  8. ^ Goździewski, Krzysztof; et al. (July 2006). "Orbital Configurations and Dynamical Stability of Multiplanet Systems around Sun-like Stars HD 202206, 14 Herculis, HD 37124, and HD 108874". The Astrophysical Journal. 645 (1): 688–703. arXiv:astro-ph/0511463. Bibcode:2006ApJ...645..688G. doi:10.1086/504030. S2CID 15012577.
  9. ^ Gonzalez, Guillermo (October 2009). "Stars with planets and the thick disc". Monthly Notices of the Royal Astronomical Society: Letters. 399 (1): L103–L107. Bibcode:2009MNRAS.399L.103G. doi:10.1111/j.1745-3933.2009.00734.x.
  10. ^ "Astronomers discover six new planets orbiting nearby stars" (Press release). Kamuela, Hawaii: W. M. Keck Observatory. November 1, 1999. Retrieved December 19, 2017.
  11. ^ Vogt, Steven S.; et al. (2000). "Six New Planets from the Keck Precision Velocity Survey". The Astrophysical Journal. 536 (2): 902–914. arXiv:astro-ph/9911506. Bibcode:2000ApJ...536..902V. doi:10.1086/308981. S2CID 119375519.
  12. ^ Butler, R. Paul; et al. (2003). "Seven New Keck Planets Orbiting G and K Dwarfs". The Astrophysical Journal. 582 (1): 455–466. Bibcode:2003ApJ...582..455B. CiteSeerX 10.1.1.7.6988. doi:10.1086/344570.
  13. ^ Goźdiewski, K. (2003). "A dynamical analysis of the HD 37124 planetary system". Astronomy and Astrophysics. 398 (1): 315–325. Bibcode:2003A&A...398..315G. doi:10.1051/0004-6361:20021602.
  14. ^ Vogt, Steven S.; et al. (2005). "Five New Multicomponent Planetary Systems" (PDF). The Astrophysical Journal. 632 (1): 638–658. Bibcode:2005ApJ...632..638V. doi:10.1086/432901. Retrieved 2020-12-11.
  15. ^ a b Wright, J. T.; et al. (2011). "The California Planet Survey. III. A Possible 2:1 Resonance in the Exoplanetary Triple System HD 37124". The Astrophysical Journal. 730 (2): 61–145. arXiv:1101.1097. Bibcode:2011ApJ...730...93W. doi:10.1088/0004-637X/730/2/93. S2CID 119273897.

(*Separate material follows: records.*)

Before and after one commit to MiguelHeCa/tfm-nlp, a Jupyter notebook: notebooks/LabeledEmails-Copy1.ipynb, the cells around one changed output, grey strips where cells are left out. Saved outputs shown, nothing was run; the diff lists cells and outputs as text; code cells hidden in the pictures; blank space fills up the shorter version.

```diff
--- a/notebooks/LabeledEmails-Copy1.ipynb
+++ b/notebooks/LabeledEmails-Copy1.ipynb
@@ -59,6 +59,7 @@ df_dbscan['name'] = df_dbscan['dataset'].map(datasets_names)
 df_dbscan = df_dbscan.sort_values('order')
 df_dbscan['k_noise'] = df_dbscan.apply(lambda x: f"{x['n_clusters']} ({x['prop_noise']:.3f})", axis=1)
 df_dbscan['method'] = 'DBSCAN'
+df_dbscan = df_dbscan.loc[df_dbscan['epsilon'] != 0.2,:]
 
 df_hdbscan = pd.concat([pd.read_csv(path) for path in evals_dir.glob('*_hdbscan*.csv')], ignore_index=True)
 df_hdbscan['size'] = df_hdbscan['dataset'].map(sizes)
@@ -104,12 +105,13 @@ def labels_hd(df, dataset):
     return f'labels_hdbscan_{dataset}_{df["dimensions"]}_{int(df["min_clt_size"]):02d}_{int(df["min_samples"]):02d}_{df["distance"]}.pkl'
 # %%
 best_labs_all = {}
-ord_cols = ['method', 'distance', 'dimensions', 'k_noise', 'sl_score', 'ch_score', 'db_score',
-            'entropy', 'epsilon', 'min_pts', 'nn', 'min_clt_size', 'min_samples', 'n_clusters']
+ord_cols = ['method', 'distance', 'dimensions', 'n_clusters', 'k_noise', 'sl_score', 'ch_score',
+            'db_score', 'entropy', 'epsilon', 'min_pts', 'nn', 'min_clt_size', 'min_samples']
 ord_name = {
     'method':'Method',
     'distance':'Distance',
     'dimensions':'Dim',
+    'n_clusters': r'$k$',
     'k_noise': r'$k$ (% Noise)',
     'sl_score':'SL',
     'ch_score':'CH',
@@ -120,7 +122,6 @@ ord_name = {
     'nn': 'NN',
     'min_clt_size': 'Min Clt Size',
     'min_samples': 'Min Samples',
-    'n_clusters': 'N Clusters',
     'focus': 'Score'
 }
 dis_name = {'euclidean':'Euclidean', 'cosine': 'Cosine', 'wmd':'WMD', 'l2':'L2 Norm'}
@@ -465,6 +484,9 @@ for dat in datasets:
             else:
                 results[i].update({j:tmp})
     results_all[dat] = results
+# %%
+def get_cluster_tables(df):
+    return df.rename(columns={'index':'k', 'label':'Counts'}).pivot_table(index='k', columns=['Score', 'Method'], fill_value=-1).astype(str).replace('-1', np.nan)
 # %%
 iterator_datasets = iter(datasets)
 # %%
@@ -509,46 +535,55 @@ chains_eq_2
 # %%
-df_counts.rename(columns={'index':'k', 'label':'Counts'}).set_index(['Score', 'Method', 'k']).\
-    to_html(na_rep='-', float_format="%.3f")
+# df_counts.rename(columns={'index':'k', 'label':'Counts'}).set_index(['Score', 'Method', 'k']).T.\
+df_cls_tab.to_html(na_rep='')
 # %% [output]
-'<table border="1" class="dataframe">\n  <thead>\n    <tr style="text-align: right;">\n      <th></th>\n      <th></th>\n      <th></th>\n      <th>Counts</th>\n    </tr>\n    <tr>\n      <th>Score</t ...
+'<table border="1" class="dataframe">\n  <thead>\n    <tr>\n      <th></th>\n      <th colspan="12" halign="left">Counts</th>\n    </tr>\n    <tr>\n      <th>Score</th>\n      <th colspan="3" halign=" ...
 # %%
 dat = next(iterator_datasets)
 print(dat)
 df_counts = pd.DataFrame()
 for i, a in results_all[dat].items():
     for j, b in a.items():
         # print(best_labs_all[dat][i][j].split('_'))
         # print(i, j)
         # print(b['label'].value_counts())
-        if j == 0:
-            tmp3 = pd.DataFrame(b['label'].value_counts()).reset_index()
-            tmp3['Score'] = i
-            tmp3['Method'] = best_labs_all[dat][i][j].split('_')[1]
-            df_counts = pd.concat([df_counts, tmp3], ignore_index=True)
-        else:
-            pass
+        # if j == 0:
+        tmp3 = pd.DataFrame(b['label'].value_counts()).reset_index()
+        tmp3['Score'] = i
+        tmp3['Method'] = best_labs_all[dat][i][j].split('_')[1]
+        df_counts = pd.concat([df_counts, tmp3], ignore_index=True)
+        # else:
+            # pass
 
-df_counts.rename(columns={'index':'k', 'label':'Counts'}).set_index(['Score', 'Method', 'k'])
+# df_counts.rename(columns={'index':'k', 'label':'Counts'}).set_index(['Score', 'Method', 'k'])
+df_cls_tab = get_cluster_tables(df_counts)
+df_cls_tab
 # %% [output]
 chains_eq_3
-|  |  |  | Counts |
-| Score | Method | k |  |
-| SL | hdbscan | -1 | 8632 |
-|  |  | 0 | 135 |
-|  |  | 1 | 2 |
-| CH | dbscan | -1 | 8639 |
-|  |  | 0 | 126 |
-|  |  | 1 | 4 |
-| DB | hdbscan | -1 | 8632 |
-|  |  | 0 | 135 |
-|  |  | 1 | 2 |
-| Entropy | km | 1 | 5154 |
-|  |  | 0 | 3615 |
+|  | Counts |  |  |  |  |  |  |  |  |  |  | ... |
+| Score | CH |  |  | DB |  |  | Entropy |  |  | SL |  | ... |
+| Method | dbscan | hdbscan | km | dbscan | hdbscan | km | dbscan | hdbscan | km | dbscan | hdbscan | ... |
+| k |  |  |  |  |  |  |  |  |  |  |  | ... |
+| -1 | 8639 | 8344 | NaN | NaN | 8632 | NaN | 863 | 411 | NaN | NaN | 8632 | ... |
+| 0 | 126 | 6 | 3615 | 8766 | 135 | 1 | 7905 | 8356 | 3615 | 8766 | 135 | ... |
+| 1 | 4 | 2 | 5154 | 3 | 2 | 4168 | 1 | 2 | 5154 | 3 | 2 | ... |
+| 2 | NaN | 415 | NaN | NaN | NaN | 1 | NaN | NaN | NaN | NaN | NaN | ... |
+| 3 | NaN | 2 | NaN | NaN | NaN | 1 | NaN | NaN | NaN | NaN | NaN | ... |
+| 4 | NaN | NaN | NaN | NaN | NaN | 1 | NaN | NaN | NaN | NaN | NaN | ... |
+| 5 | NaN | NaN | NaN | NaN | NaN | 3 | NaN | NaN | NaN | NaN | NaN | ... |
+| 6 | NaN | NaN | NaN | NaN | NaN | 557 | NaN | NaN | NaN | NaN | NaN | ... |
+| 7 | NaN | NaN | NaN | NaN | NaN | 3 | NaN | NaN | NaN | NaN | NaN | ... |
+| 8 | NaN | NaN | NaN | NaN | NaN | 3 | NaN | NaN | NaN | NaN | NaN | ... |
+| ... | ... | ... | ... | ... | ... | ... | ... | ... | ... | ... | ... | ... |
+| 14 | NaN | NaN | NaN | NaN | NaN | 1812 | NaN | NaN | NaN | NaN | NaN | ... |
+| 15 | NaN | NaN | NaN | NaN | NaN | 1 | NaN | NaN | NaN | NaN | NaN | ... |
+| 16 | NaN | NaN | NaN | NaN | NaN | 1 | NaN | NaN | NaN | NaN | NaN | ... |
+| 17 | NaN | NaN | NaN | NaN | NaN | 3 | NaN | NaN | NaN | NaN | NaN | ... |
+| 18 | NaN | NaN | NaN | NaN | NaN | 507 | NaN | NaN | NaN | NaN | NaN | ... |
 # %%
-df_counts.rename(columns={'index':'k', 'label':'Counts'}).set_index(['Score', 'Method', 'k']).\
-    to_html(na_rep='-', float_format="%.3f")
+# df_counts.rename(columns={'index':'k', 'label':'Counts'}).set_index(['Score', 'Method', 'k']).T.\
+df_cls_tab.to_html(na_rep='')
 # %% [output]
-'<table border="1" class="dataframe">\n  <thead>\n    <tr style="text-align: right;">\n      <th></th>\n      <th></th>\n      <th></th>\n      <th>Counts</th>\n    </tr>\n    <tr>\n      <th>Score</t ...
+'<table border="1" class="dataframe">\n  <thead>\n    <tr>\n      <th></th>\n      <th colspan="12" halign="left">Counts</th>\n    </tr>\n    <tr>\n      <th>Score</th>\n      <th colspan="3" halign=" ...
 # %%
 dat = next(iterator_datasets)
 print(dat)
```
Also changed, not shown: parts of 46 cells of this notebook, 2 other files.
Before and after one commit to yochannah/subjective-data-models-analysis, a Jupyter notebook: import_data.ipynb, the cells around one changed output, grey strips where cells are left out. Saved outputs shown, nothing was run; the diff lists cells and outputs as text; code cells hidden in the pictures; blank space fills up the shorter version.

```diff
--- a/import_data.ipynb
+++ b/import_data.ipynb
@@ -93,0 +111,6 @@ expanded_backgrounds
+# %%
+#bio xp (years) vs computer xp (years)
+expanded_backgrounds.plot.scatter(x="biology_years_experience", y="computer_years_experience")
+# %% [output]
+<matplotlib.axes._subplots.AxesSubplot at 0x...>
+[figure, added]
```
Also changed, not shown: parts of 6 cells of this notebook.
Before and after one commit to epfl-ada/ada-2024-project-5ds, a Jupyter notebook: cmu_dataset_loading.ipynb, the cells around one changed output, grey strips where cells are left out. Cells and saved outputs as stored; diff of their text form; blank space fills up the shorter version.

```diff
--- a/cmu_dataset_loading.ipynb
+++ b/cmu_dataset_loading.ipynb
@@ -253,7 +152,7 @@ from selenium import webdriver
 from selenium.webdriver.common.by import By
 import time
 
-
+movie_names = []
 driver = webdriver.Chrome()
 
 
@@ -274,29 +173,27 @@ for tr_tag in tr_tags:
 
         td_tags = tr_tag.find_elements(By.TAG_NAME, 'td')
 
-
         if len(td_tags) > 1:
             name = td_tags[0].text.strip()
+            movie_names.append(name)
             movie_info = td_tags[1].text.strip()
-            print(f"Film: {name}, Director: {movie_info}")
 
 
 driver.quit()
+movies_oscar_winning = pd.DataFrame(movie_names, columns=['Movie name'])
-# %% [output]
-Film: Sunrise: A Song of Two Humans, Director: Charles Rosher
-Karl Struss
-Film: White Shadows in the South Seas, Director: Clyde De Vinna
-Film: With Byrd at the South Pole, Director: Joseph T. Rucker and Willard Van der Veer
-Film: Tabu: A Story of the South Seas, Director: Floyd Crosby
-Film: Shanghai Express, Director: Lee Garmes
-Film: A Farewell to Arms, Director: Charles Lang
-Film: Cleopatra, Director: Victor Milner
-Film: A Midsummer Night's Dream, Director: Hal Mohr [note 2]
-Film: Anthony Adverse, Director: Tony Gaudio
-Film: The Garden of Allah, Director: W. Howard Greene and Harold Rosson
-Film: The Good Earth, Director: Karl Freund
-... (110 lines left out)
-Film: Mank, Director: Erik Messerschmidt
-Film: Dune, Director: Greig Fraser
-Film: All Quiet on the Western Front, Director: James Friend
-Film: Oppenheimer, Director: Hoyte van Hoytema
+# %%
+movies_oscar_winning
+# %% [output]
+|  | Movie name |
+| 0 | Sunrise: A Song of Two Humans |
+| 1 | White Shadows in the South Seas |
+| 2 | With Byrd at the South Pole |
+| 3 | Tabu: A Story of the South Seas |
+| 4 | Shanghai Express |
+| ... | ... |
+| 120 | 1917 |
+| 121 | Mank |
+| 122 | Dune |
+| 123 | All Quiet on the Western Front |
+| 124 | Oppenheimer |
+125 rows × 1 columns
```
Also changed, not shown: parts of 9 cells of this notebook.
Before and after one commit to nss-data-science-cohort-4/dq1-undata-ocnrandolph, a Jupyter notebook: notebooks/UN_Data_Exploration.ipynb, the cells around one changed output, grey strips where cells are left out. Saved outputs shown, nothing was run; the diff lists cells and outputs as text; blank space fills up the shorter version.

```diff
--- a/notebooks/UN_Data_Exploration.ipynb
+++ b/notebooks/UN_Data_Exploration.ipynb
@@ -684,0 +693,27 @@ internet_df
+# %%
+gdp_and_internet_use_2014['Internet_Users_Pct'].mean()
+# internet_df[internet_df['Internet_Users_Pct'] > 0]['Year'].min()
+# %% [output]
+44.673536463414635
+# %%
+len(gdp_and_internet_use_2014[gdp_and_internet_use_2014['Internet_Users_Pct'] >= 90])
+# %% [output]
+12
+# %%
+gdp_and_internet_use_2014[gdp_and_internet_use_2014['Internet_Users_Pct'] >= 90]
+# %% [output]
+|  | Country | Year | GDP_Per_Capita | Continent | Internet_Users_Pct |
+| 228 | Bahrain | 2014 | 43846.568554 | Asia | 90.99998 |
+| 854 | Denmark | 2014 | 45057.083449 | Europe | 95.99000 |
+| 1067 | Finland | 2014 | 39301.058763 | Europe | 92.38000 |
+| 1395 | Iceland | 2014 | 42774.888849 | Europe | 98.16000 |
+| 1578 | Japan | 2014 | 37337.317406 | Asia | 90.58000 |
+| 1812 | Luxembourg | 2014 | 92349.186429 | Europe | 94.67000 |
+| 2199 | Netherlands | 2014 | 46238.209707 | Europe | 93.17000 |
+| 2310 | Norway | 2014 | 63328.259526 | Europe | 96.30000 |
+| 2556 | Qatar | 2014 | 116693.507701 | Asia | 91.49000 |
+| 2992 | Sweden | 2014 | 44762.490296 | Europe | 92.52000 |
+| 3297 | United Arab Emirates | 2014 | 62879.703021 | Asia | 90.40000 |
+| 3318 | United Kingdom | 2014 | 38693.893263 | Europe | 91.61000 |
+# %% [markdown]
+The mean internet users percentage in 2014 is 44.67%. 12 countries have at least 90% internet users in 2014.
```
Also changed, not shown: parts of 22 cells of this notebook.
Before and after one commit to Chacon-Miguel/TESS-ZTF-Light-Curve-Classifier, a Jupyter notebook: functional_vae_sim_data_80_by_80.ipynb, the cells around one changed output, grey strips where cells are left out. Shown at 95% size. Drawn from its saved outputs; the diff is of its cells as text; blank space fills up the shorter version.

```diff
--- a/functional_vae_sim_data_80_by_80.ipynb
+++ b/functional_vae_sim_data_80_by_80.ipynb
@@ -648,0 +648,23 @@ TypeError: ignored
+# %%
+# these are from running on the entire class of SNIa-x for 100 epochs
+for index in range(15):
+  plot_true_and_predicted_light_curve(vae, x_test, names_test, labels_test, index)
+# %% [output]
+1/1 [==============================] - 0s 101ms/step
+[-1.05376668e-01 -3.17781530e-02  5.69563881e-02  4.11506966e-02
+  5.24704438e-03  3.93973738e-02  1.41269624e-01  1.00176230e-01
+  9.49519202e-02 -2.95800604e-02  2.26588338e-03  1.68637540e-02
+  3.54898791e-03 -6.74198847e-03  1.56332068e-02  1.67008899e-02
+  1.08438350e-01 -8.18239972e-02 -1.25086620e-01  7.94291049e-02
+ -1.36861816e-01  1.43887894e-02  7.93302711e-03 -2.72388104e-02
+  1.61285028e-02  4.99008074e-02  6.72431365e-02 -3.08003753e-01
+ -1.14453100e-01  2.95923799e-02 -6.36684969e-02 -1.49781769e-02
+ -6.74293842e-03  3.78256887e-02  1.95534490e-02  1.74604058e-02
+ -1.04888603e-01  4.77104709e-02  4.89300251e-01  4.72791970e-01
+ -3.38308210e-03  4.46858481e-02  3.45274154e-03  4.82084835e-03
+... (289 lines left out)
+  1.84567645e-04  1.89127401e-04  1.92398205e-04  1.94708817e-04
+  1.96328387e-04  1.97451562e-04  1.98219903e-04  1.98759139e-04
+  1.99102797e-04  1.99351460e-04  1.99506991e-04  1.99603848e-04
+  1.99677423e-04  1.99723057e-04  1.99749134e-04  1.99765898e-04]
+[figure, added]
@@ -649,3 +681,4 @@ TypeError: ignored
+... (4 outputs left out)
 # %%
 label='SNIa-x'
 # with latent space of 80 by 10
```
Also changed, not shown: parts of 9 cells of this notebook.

External links

  • Jianghui Ji; et al. (2003-05-23). "The Librating Companions in HD 37124, HD 12661, HD 82943, 47 Uma and GJ 876: Alignment or Antialignment?". The Astrophysical Journal. 591 (1): L57–L60. arXiv:astro-ph/0305448. Bibcode:2003ApJ...591L..57J. doi:10.1086/377038. S2CID 12743267.
  • "Notes for star HD 37124". The Extrasolar Planets Encyclopaedia. Retrieved 2008-06-22.

Coordinates: Sky map 05h 37m 02.4864s, +20° 43′ 50.836″